Thirteen teams are on standby, one for each person, and Chiang Rai Hospital has also been alerted to stand ready for the arrival by air of the teens if a rescue takes place.
As the search entered its seventh day, attention turned to the team’s chances of survival inside a cave with little or no food and light.
The boys likely have access to fresh water — either dripping in though rocks or rushing in through the entrance — but experts warned that runoff water from nearby farms could carry dangerous chemicals or bacteria.
“If they drink the water in the caves and it makes them sick it could hasten the problem that they’re in, but if they don’t drink it then they’re also in trouble,” Anmar Mirza, coordinator of the US National Cave Rescue Commission, told AFP.
But even without food, he said young, athletic boys could “easily live for a month or a month and a half” but the main challenge now would be mental resolve.
“The biggest issue that they’re facing right now if they’re alive is psychological because they don’t know at what point they might get rescued,” Mr Mirza said. (Story continues below)
A Navy Seal diver wades through floodwater inside the Tham Luang cave complex on Saturday morning. (Photo from @ThaiSEAL Facebook page)
While Navy Seal divers hope to get closer to Pattaya Beach, other teams have been trekking into the thick jungle above the cave looking for new openings that might lead to the trapped boys.

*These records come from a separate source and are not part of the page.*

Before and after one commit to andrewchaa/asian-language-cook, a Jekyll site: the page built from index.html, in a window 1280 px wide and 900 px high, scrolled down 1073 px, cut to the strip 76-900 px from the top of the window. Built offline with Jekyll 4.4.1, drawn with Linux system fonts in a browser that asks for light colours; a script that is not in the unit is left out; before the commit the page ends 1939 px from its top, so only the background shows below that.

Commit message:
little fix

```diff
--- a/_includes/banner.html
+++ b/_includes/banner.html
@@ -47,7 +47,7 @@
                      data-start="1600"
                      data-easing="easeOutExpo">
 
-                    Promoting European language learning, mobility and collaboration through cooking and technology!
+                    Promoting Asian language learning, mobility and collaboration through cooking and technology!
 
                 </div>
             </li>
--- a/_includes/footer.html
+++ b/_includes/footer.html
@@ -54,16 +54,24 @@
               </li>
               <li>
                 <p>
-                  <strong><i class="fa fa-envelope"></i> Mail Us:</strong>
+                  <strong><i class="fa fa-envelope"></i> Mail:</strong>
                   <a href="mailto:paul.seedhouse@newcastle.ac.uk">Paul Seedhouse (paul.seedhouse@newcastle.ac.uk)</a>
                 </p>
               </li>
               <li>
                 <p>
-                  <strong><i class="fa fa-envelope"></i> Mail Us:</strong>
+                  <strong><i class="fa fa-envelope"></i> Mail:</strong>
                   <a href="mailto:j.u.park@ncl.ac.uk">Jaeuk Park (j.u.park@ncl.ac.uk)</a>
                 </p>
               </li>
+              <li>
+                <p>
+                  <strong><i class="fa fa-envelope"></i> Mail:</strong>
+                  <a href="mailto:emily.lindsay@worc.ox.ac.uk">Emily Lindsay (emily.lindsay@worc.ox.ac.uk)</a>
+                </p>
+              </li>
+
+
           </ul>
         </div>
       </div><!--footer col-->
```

They found one “promising” entrance on Friday that led to a muddy chamber 40 metres down, said Mr Narongsak.
However, there was still no indication it was linked to the main cave complex.
“We have been rotating our staff into the chimney since yesterday. They are inside are still searching and we are waiting for their findings,” Surachai Thathes, chief of the national parks rescue team for the northern region, told AFP.

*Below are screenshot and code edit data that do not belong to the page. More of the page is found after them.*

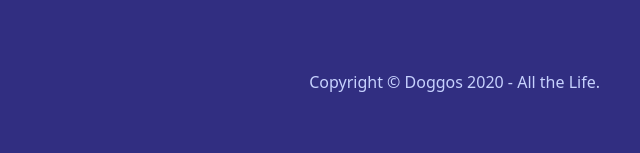
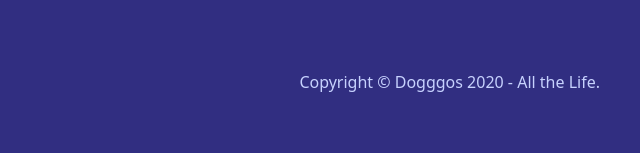
Before and after one commit to acousticclown/Doggos, a website built with Vite: page src/index.html in a window 1280 px wide. Shown: the part 966-1119 px from the top of the page, 640-1280 px from the left. Built offline with nearby package versions, Linux system fonts and the light colour scheme.

Commit message:
✳Minor Feature Changes

```diff
--- a/package.json
+++ b/package.json
@@ -1,5 +1,5 @@
 {
-  "name": "my-tailwind-project",
+  "name": "dogggos",
   "version": "1.0.0",
   "description": "",
   "main": "index.js",
--- a/src/index.html
+++ b/src/index.html
@@ -104,7 +104,7 @@
           </button>
         </form>
       </div>
-      <div class="mt-4">Copyright &copy; Doggos 2020 - All the Life.</div>
+      <div class="mt-4">Copyright &copy; Dogggos 2020 - All the Life.</div>
     </footer>
   </body>
 </html>
```
Also changed, not shown: README.md, 1 other file.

Teams of foreign experts, including 30 US military personnel and British cave specialists, have descended on the remote mountainous site to join some 1,000 Thai rescuers. Australian, Chinese and Japanese experts have also joined the efforts.
Australia is assisting the Government of Thailand’s efforts to locate a group of 13 people who are missing, believed trapped in a flooded cave system in Chiang Rai. #YourADF, @AusFedPolice and @dfat resources will assist the Royal Thai Army, which is leading the search. pic.twitter.com/totCYiX28N
— Marise Payne (@MarisePayne) June 30, 2018
Worried relatives have been keeping vigil under a makeshift tent where monks are leading prayers.
“I am still hopeful and hope the children will come out safely,” Kampon Paree, 39, an uncle of three of the missing boys, told Reuters.
National park rescuers examine a possible passageway near the Tham Luang complex. (Photo by Saiarung Pinaduang)
Rescuers conduct a survey on foot to find hidden shafts. (Photo by Saiarun Pinaduang)